Perhaps there was some accuracy in that acerbic adage that we’d grown up with – the one about Asians and their love for Bollywood films. I remember in the late 80’s as a child waiting for the weekend. Dad would receive a list of films from my elder sister(s). The type of list which had no less than 5 to 6 names of films written in priority. They’d say “If option 1 isn’t available then go for option 2, and so forth”. Dad has the duty of not only bringing back 3 to 4 films, but the VHS video player too, along with its cable from the local video shop.
Today’s generation with the likes of online video streaming services – probably laugh at that thought. But for me, and many my age, now actually do cherish those times where the only social entertainment at home regularly was watching Bollywood or Pakistani films at home.
Sometimes the setup of the VHS video player was easy. The films played without requiring any tuning. There were occasions where some films wouldn’t play. We’d be the 76th family to have hired this film so can image the wear and usability of a magnetic video cassette.
I guess for our parents, these South Asian films were that access back to their homelands. Underneath their bravery and solid fronts, they missed their parents, their homes, their friends, their communities and the entire South Asian beautiful climate. It couldn’t have been easy for them. Perhaps these films allowed us to recognise their struggles and their ‘home sickness’ which they’d never uttered.
At times I lay awake in bed, think, and look back to those times, it was about unity, nervousness and to some degree survival on many fronts. It was survival on many fronts. A total change in culture for our parents and imagine having to turn up to work in a factory to see big machines churning out material and the noise, imagine the language barrier and having to work 12 hour shifts 7 days a week, imagine in addition having to learn where to pay the bills and the different types of bills to pay, imagine having to learn to stay sane and focused in the cold British wet weather further polluted by the fumes from coal burning, imagine having to bring up children in an environment which you didn’t understand yourself, imagine having to be rejected by the country men who you’ve come to support their economy and integrate? Often the struggle of the women, mothers who were part of the big change is overlooked.

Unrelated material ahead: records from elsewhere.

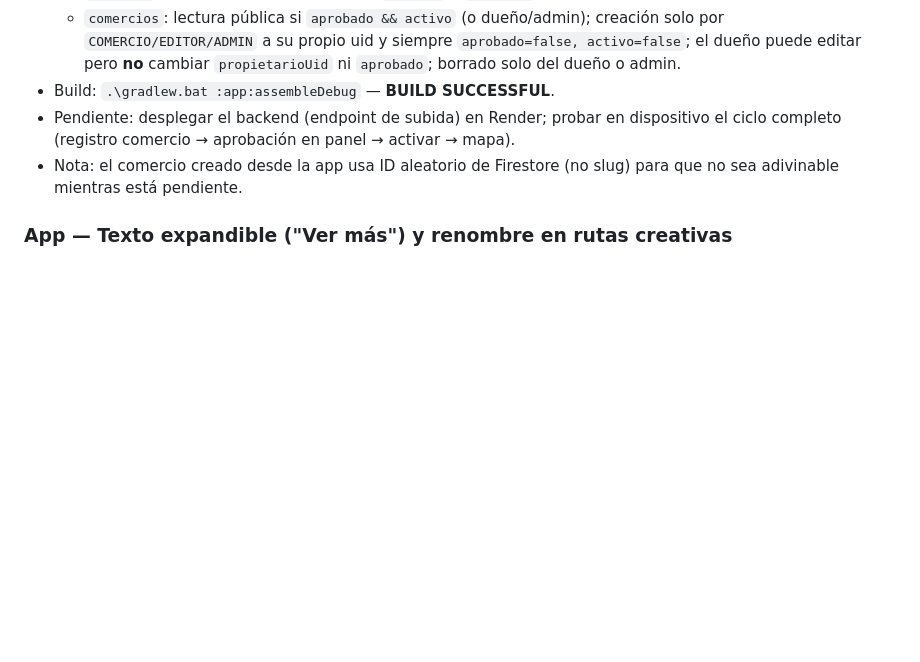
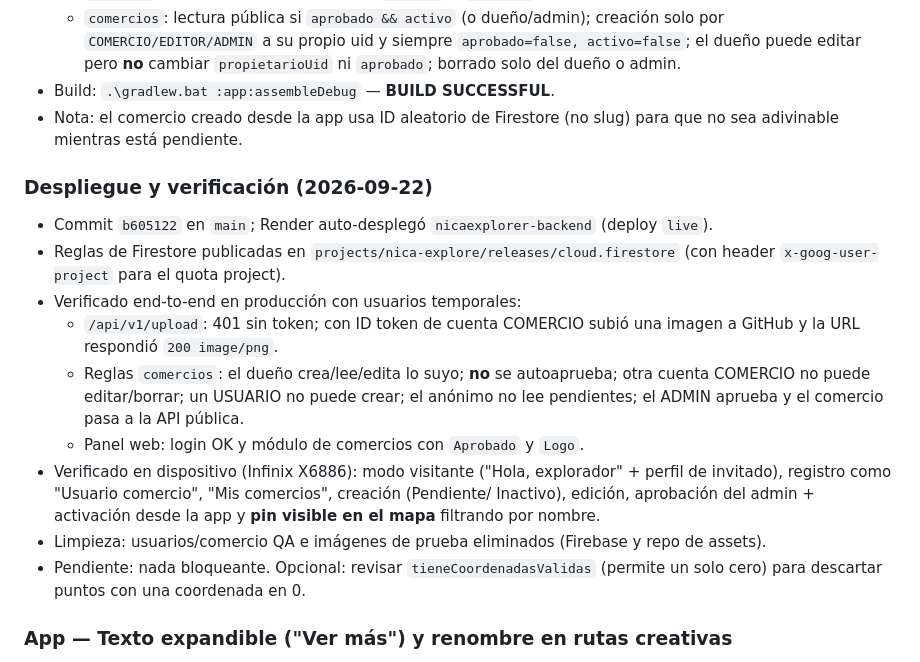
Before and after one commit to Olivergg127/NicaExplorer-AndroidStudio, a Markdown page: CHANGELOG_AGENT.md, the part around the change. Drawn GitHub-style; blank space fills up the shorter version.

Commit message:
Docs: registrar despliegue y verificacion end-to-end del sistema de comercios

```diff
--- a/CHANGELOG_AGENT.md
+++ b/CHANGELOG_AGENT.md
@@ -48,10 +48,27 @@
     el dueño puede editar pero **no** cambiar `propietarioUid` ni `aprobado`; borrado solo
     del dueño o admin.
 - Build: `.\gradlew.bat :app:assembleDebug` — **BUILD SUCCESSFUL**.
-- Pendiente: desplegar el backend (endpoint de subida) en Render; probar en dispositivo
-  el ciclo completo (registro comercio → aprobación en panel → activar → mapa).
 - Nota: el comercio creado desde la app usa ID aleatorio de Firestore (no slug) para que
   no sea adivinable mientras está pendiente.
+
+### Despliegue y verificación (2026-09-22)
+- Commit `b605122` en `main`; Render auto-desplegó `nicaexplorer-backend` (deploy `live`).
+- Reglas de Firestore publicadas en `projects/nica-explore/releases/cloud.firestore`
+  (con header `x-goog-user-project` para el quota project).
+- Verificado end-to-end en producción con usuarios temporales:
+  - `/api/v1/upload`: 401 sin token; con ID token de cuenta COMERCIO subió una imagen a
+    GitHub y la URL respondió `200 image/png`.
+  - Reglas `comercios`: el dueño crea/lee/edita lo suyo; **no** se autoaprueba; otra
+    cuenta COMERCIO no puede editar/borrar; un USUARIO no puede crear; el anónimo no lee
+    pendientes; el ADMIN aprueba y el comercio pasa a la API pública.
+  - Panel web: login OK y módulo de comercios con `Aprobado` y `Logo`.
+- Verificado en dispositivo (Infinix X6886): modo visitante ("Hola, explorador" + perfil de
+  invitado), registro como "Usuario comercio", "Mis comercios", creación (Pendiente/
+  Inactivo), edición, aprobación del admin + activación desde la app y **pin visible en el
+  mapa** filtrando por nombre.
+- Limpieza: usuarios/comercio QA e imágenes de prueba eliminados (Firebase y repo de assets).
+- Pendiente: nada bloqueante. Opcional: revisar `tieneCoordenadasValidas` (permite un solo
+  cero) para descartar puntos con una coordenada en 0.
 
 ### App — Texto expandible ("Ver más") y renombre en rutas creativas
 - Objetivo: evitar bloques largos de texto mostrando "Ver más/Ver menos" solo cuando el
```
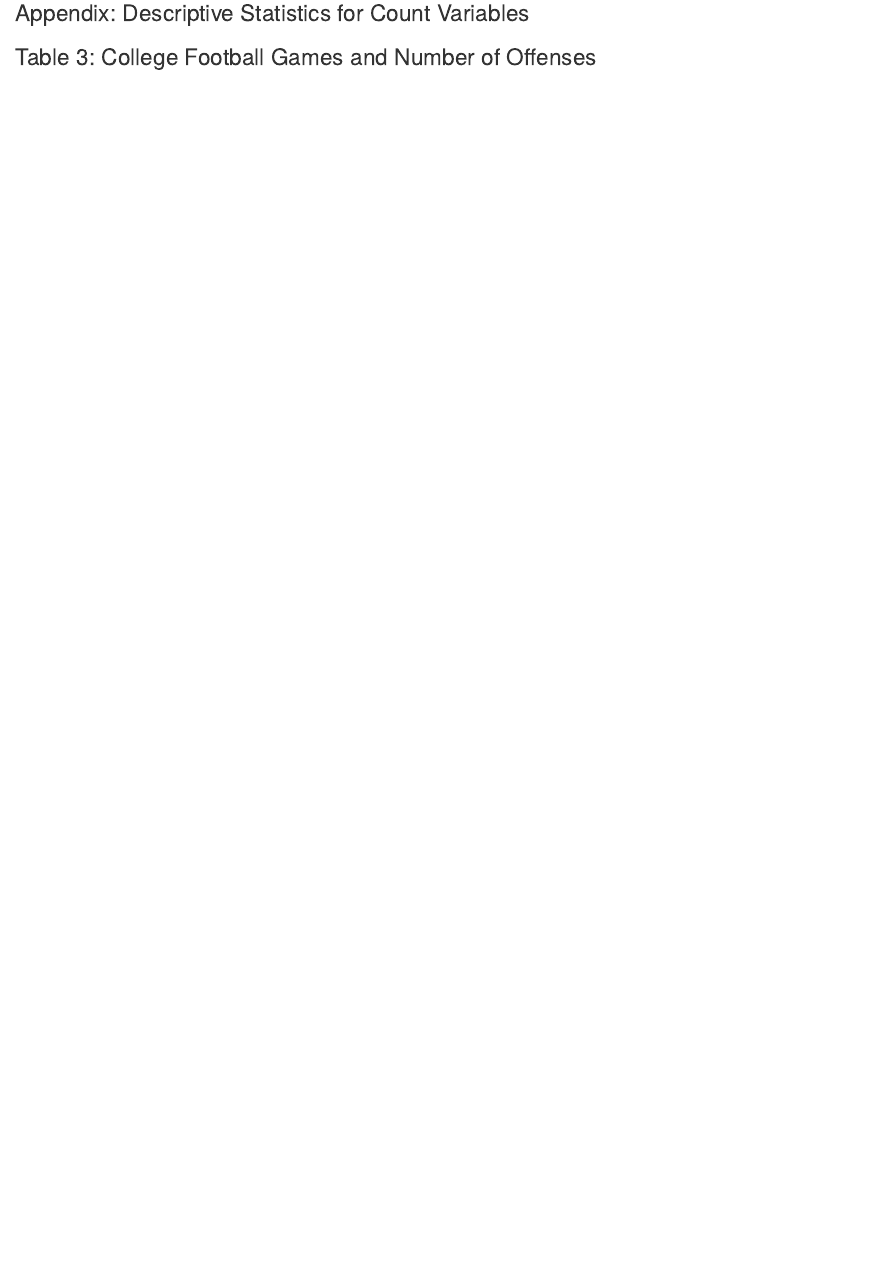
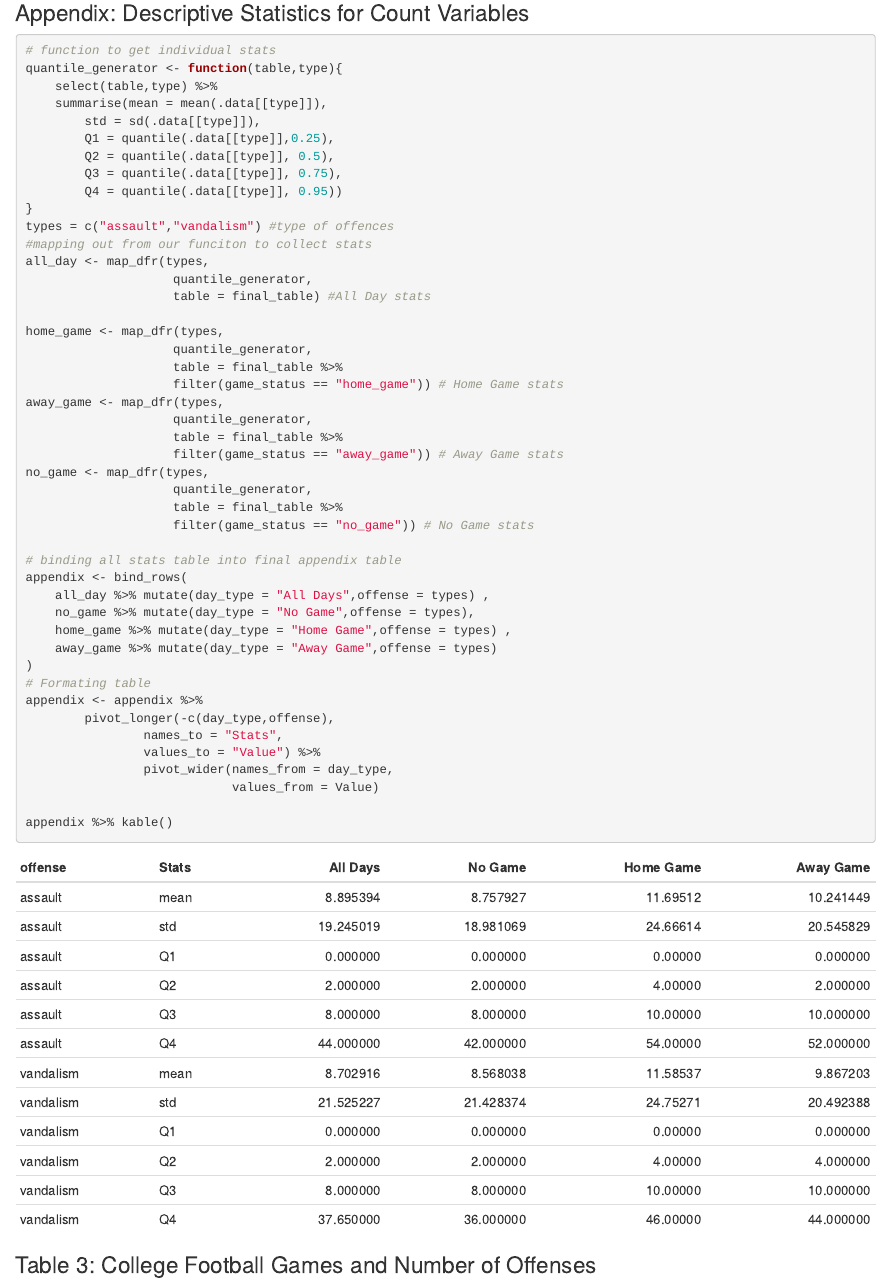
Before and after one commit to msr-ds3/sports-crime-2026-group-3, an R Markdown document (final_analysis.Rmd): the page in a window 1100 px wide, from 6290 px down before the commit and from 6270 px down after it, so that both start at the same text. The pictures show the output file final_analysis.html that the author committed with the source, opened offline.

Commit message:
added appendix table

````diff
--- a/final_analysis.Rmd
+++ b/final_analysis.Rmd
@@ -259,7 +260,51 @@ final_table %>%
 
 ### Appendix: Descriptive Statistics for Count Variables
 ```{r replicate-appendix}
+# function to get individual stats
+quantile_generator <- function(table,type){
+    select(table,type) %>%
+    summarise(mean = mean(.data[[type]]),
+        std = sd(.data[[type]]),
+        Q1 = quantile(.data[[type]],0.25),
+        Q2 = quantile(.data[[type]], 0.5),
+        Q3 = quantile(.data[[type]], 0.75),
+        Q4 = quantile(.data[[type]], 0.95))
+}
+types = c("assault","vandalism") #type of offences
+#mapping out from our funciton to collect stats
+all_day <- map_dfr(types,
+                    quantile_generator,
+                    table = final_table) #All Day stats
 
+home_game <- map_dfr(types,
+                    quantile_generator,
+                    table = final_table %>%
+                    filter(game_status == "home_game")) # Home Game stats
+away_game <- map_dfr(types,
+                    quantile_generator,
+                    table = final_table %>%
+                    filter(game_status == "away_game")) # Away Game stats
+no_game <- map_dfr(types,
+                    quantile_generator,
+                    table = final_table %>%
+                    filter(game_status == "no_game")) # No Game stats
+
+# binding all stats table into final appendix table
+appendix <- bind_rows(
+    all_day %>% mutate(day_type = "All Days",offense = types) ,
+    no_game %>% mutate(day_type = "No Game",offense = types),
+    home_game %>% mutate(day_type = "Home Game",offense = types) ,
+    away_game %>% mutate(day_type = "Away Game",offense = types)
+)
+# Formating table
+appendix <- appendix %>%
+        pivot_longer(-c(day_type,offense),
+                names_to = "Stats",
+                values_to = "Value") %>%
+                pivot_wider(names_from = day_type,
+                            values_from = Value)
+
+appendix %>% kable()
 ```
 
 ### Table 3: College Football Games and Number of Offenses
````
Also changed, not shown: final_analysis.html, final_analysis.Rmd (1 more changed lines).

The backbone to the home and survival was the mothers. Often they’re overlooked and forgotten in history. The mother aligned to a mothers unofficial society, where each mother bounced off the other for support. I mean real support. I guess if one mother failed then it’ll be seen as the whole group of mothers failing, so whilst the fathers confirmed their stiff upper lips, the mothers hardened their faith and truly became the backbone to our integration and survival.
The South Asian film industry ‘Bollywood’ was on the rise. The songs from the new released Bollywood movie would often play in all households, at the same time, synchronising the momentum and memories. Naturally back then new releases came far few and in between which meant change in the culture was hardly noticed.
Looking back at some of the scenes, I swear, if any young British Asian was to watch today, they’d have their side splitting moments. Back then, they were amusing, unreal and outrageous yet connecting. I guess between the lines, the parents could still see the connection to their homeland. Simple lifestyle living in harmony with other people and their animals and vegetation.
I don’t believe parents back in those days understood the two different worlds that existed. Although in their faith and memories they could combine both worlds but in reality they were, to some degree, two extreme ends.